The November meeting of the Lower Rio Grande Citizens Forum was a progress report on the status of efforts being made by responsible government agencies on both sides of the Rio Grande to comply with requirements of the 1944 Water Treaty, to which both Mexico and the United States are signatories. Representatives of the United States Section of the International Boundary and Water Commission (USIBWC), and officers of Mexico’s Federal Water Entity (CONAGUA) were present for the well-attended meeting. The quarterly meeting was held in the agency’s public conference room at the Mercedes main headquarters.
Additionally, the challenge of stopping illegal dumping on the border was addressed by officers of the Hidalgo County Constable’s office.
Citizens Forum Co-Chair, Omar Rios, got the meeting underway with a welcome and introductions of interested citizens present and members of the press. This public meeting attracted a room full of involved attendees from such diverse fields as environmentalists, park rangers, police officers, farmers, and city managers–all with deep concern about law enforcement, flooding and the availability of water for their needs.
Sergeant John Sauceda, representing Precinct 1 of the Hidalgo County Constable’s office, was the first speaker.

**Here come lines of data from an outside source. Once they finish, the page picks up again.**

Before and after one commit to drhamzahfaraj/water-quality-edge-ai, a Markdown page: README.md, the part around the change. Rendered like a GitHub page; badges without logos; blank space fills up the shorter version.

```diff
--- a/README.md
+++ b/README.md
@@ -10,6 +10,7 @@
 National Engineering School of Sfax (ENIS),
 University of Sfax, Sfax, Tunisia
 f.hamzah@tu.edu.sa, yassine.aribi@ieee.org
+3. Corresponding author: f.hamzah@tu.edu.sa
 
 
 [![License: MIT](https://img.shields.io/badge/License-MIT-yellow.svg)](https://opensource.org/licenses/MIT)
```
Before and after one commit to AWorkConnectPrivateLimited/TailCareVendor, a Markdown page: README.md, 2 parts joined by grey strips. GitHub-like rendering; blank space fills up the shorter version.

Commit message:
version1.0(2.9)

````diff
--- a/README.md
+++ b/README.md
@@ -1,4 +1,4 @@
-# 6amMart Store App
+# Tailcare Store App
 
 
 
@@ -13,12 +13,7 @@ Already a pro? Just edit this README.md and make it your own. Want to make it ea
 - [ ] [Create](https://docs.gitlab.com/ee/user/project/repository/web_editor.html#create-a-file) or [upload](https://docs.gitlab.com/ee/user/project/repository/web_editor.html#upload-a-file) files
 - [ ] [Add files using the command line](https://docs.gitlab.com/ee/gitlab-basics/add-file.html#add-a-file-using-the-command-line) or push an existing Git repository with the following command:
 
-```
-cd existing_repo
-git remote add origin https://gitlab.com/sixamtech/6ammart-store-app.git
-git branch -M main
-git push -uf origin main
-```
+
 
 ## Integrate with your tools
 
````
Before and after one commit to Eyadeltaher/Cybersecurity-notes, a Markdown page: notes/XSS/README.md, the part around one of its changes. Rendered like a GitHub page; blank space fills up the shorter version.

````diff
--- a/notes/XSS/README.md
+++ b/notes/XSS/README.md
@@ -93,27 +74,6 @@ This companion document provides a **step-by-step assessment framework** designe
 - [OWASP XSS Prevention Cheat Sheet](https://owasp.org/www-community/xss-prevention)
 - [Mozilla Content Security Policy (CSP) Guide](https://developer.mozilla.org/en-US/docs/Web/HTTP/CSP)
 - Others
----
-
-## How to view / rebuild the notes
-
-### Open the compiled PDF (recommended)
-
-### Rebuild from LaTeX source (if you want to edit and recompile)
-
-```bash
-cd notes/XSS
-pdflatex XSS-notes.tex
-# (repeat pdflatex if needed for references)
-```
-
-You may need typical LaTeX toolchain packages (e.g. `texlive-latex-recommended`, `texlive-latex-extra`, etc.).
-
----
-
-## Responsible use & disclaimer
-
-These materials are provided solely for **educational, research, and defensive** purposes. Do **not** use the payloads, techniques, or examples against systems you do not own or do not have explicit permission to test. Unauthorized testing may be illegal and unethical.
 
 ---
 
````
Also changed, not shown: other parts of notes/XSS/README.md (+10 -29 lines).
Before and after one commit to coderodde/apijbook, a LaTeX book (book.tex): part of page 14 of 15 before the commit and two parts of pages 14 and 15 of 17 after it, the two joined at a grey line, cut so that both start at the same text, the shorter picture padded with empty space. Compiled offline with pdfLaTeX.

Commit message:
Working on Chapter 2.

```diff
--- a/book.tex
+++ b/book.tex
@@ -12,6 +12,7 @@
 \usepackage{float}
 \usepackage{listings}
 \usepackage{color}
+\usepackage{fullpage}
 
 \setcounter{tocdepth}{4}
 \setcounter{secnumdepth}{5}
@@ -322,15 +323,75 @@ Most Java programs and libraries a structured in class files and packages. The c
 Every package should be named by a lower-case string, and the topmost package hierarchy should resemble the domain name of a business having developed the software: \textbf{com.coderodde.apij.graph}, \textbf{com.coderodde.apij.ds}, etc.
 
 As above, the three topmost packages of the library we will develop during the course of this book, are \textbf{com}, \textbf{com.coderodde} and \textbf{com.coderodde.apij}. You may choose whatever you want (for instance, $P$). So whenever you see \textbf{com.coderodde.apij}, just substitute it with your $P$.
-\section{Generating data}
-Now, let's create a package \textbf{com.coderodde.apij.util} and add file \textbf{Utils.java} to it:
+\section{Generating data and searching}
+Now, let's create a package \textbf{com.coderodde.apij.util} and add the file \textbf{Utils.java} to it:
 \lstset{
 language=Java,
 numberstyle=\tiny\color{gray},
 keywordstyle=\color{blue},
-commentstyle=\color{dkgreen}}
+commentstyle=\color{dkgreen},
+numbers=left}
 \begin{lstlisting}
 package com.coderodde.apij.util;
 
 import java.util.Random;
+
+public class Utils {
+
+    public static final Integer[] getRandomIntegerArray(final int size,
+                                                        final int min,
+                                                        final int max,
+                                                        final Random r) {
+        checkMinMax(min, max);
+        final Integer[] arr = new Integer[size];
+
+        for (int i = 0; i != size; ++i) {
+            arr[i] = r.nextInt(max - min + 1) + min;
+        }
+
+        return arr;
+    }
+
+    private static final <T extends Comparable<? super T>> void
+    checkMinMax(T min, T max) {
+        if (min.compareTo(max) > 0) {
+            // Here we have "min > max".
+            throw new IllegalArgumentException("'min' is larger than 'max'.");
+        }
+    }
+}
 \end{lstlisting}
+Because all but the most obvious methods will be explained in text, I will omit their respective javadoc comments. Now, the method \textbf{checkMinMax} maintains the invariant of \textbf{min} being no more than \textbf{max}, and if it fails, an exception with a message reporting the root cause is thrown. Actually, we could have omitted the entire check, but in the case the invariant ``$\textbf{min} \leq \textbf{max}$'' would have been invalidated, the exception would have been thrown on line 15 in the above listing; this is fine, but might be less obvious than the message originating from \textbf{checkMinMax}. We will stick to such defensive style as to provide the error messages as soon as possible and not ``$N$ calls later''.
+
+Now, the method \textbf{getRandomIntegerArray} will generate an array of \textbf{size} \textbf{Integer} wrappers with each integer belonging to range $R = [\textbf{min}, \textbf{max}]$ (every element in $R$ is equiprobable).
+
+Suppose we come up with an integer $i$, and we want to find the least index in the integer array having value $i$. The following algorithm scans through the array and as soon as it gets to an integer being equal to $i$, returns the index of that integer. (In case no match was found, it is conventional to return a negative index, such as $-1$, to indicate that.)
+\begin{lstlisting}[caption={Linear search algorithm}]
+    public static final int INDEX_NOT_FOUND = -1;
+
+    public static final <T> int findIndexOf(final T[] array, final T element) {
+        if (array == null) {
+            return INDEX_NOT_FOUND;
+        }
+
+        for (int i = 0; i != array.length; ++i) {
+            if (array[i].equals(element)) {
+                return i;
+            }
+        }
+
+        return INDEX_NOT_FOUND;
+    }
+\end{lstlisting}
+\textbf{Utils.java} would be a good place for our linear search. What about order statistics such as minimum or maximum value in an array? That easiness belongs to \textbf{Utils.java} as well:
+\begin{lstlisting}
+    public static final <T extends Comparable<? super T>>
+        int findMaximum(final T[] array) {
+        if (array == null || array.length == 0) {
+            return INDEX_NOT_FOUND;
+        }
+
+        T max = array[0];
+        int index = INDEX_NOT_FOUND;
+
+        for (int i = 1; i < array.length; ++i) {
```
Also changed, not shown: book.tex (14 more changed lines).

Sauceda praised the decision by the USIBWC to declare the levees “off-limits”for all civilian traffic. “That shuts down the opportunity for illegal dumping and illegal activities of any kind,” he said, “and it makes our job easier and safer for everybody. ‘Remember,’ he said, ‘Illegal dumping—it’s a crime.”’
He highlighted the problem and challenge by citing statistic showing that there have been 102 illegal dumpings reported since January of this year. Each one could face fines of up to $500 and confinement in jail if found and successfully prosecuted. “We desperately need the help of alert citizens who will pick up a phone and identify the violator, describe his vehicle and give directions to the dumping,” he said, then added: “Call 956 447 3775 with your information—it will be a real public service.”
Next on the program, Billy Finn, Chief of Water Accounting, USIBWC, spoke on the status of the Binational Solution to Assure 1944 Water Treaty Compliance and Better Predictability and Reliability in Future Rio Grande Water Deliveries to the United States. In that treaty Mexico is required to deliver water into the Rio Grande from six tributaries during five-year cycles. Among those Mexican rivers are the major rivers: Rio Conchos, Arroyo las Vacas, Rio Alamo and Rio San Juan. They all deliver water upstream of the Amistad and Falcon dams.
He said his agency is working with CONAGUA, the corresponding Federal Mexican water entity and with new, state-of-the-art software tools to assure compliance with international laws.
Anyone wanting more information about these matters or the time of the next Public Forum, can call USIBWC at 956-565-3150 or email Lori Kuczmanski@ibwc.gov.